TALLAHASSEE, Fla. -- Thinking about topping your morning cereal with a cup of blueberries?
Just one cup of blueberries per day could be the key to reducing blood pressure and arterial stiffness, both of which are associated with cardiovascular disease.
"Our findings suggest that regular consumption of blueberries could potentially delay the progression of prehypertension to hypertension, therefore reducing cardiovascular disease risk," said Sarah A. Johnson, assistant director of the Center for Advancing Exercise and Nutrition Research on Aging (CAENRA) and postdoctoral fellow in the Department of Nutrition, Food and Exercise Sciences at Florida State University.
Johnson and a team of FSU nutrition and exercise scientists are the authors of a new paper, "Daily blueberry consumption improves blood pressure and arterial stiffness in postmenopausal women with pre- and stage 1-hypertension." Their work is found in the Journal of the Academy of Nutrition and Dietetics.
Johnson said she is interested in looking at how functional foods -- foods that have a positive impact on health beyond basic nutrition -- can prevent and reverse negative health outcomes, particularly for postmenopausal women.
"Cardiovascular disease is the leading cause of death in the United States," she said. "Once women go through menopause, this puts them at an even greater risk for it. Our findings suggest that the addition of a single food, blueberries, to the diet may mitigate the negative cardiovascular effects that often occur as a result of menopause."
Over an eight-week period, 48 postmenopausal women with pre- and stage-1 hypertension were randomly assigned to receive either 22 grams of freeze-dried blueberry powder -- the equivalent to one cup of fresh blueberries -- or 22 grams of a placebo powder. Participants, meanwhile, continued their normal diet and exercise routines.
At the beginning of the study, the team took participants' blood pressure and measured their arterial stiffness and select blood biomarkers.
At the end of the eight weeks, participants receiving the blueberry powder on average had a 7 mmHg (5.1 percent) decrease in systolic blood pressure, which is the top number in the blood pressure reading that measures the pressure in the arteries when the heart beats. They also saw a 5 mmHg (6.3 percent) reduction in diastolic blood pressure, or the bottom number measuring the pressure in the arteries between heartbeats.

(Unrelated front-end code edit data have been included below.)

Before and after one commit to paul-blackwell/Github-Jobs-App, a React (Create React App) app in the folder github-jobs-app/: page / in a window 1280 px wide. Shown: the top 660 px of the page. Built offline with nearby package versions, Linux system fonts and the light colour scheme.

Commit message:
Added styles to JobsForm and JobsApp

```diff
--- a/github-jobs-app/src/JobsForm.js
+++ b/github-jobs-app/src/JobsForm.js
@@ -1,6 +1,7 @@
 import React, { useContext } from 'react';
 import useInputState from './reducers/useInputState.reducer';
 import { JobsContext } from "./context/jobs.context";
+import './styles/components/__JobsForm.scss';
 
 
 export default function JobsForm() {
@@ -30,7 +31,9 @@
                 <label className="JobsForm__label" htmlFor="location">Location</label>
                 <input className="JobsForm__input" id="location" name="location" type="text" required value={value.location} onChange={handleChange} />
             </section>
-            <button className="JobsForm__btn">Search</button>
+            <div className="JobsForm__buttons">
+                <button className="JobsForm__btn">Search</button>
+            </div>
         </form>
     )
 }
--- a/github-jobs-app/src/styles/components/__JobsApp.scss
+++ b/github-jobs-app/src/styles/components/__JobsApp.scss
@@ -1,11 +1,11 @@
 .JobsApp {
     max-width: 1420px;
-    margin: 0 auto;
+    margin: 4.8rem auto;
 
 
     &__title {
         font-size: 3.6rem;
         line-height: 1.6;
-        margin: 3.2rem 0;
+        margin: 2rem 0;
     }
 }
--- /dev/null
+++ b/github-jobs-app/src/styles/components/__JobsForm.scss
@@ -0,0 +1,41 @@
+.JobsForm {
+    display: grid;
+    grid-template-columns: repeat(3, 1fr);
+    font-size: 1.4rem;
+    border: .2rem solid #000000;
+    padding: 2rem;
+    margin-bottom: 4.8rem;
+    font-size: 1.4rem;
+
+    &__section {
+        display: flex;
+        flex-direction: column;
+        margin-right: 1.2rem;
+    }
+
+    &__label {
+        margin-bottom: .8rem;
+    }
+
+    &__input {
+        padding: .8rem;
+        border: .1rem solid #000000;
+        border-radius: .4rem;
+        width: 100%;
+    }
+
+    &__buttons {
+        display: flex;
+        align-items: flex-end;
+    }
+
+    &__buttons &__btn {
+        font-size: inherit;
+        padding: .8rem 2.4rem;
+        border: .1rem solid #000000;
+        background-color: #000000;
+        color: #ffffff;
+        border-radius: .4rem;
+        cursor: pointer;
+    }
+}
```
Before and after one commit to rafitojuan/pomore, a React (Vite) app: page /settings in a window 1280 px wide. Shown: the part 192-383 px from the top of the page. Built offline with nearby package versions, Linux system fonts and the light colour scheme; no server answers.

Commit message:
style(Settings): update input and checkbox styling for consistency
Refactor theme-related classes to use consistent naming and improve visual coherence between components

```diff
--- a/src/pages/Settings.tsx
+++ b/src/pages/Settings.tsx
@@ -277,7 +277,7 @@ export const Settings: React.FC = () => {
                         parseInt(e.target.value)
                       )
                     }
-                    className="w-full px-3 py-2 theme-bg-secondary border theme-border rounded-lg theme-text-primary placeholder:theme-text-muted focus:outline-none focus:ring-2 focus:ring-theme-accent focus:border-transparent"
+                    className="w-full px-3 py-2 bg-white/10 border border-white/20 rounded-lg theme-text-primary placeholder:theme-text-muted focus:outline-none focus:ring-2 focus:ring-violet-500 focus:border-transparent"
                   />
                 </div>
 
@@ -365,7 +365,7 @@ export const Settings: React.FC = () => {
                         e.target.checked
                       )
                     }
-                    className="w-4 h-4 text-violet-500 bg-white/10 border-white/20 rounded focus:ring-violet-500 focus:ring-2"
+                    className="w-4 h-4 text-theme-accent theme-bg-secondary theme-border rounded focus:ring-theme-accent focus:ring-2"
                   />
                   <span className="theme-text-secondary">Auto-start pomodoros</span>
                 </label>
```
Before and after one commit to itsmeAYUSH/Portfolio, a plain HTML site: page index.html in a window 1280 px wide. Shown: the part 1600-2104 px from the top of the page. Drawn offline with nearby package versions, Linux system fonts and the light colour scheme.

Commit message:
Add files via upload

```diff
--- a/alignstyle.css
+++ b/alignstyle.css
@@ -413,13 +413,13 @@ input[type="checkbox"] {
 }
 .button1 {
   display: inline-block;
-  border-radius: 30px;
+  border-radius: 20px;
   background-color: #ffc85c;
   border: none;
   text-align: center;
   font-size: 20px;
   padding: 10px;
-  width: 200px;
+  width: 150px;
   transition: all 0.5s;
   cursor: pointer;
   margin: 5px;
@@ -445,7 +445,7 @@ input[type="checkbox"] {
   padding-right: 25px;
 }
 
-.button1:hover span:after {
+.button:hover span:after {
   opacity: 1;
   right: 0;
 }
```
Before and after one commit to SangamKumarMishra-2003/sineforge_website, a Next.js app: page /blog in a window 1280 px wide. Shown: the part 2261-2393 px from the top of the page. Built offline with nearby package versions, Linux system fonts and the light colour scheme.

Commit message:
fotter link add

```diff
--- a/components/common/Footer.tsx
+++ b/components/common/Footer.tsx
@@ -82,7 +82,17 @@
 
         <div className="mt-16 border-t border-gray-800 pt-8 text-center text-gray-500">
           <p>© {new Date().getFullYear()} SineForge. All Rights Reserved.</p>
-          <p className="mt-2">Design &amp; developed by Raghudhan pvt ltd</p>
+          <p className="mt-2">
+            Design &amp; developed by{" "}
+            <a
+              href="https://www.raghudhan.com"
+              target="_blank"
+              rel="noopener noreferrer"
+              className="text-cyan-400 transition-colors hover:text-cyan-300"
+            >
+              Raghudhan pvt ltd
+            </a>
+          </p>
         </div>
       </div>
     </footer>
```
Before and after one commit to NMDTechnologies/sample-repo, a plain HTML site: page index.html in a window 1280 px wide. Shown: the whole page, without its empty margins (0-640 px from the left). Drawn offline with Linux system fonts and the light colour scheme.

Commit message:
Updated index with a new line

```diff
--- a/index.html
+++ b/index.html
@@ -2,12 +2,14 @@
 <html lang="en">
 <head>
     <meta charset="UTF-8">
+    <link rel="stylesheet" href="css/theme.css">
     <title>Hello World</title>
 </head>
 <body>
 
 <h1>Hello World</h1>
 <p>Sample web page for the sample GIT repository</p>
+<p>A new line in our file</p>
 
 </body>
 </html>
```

Additionally, participants in the blueberry-treated group had an average reduction of 97 cm/second (6.5 percent) in arterial stiffness.
They also found that nitric oxide, a blood biomarker known to be involved in the widening of blood vessels, increased by 68.5 percent. That is important, Johnson said, because arterial stiffness and the narrowing of blood vessels are both a part of hypertension. This rise in nitric oxide helps explain the reductions in blood pressure.
Previous studies on blueberries have shown positive effects on cardiovascular risk factors including blood pressure, but they all included large amounts of blueberry powder consumption, anywhere from 50 grams to 250 grams. In the case of 250 grams, that would translate to more than 11 cups of fresh blueberries, which may not be realistic for people to consume on a regular basis.
Johnson said that future studies will consider other dosages of blueberries, longer intervention periods and other sample populations.
Johnson is joined on the paper by Department of Nutrition, Food and Exercise Sciences professors Bahram H. Arjmandi and Arturo Figueroa; Campus Recreation Wellness Coordinator Lauren T. Ormsbee; Oklahoma State University Department of Statistics Department Head and Professor Mark E. Payton; and San Diego State University School of Exercise and Nutritional Sciences Professor Shirin Hooshmand. Florida State University graduate students Negin Navaei, Alexei Wong, Roy Kalfon, Rafaela G. Feresin and Marcus L. Elam also contributed.
The research was funded by the U.S. Highbush Blueberry Council (USHBC).
CONTACT: Sarah Johnson, Department of Nutrition, Food and Exercise Science
(850) 728-4290; firstname.lastname@example.org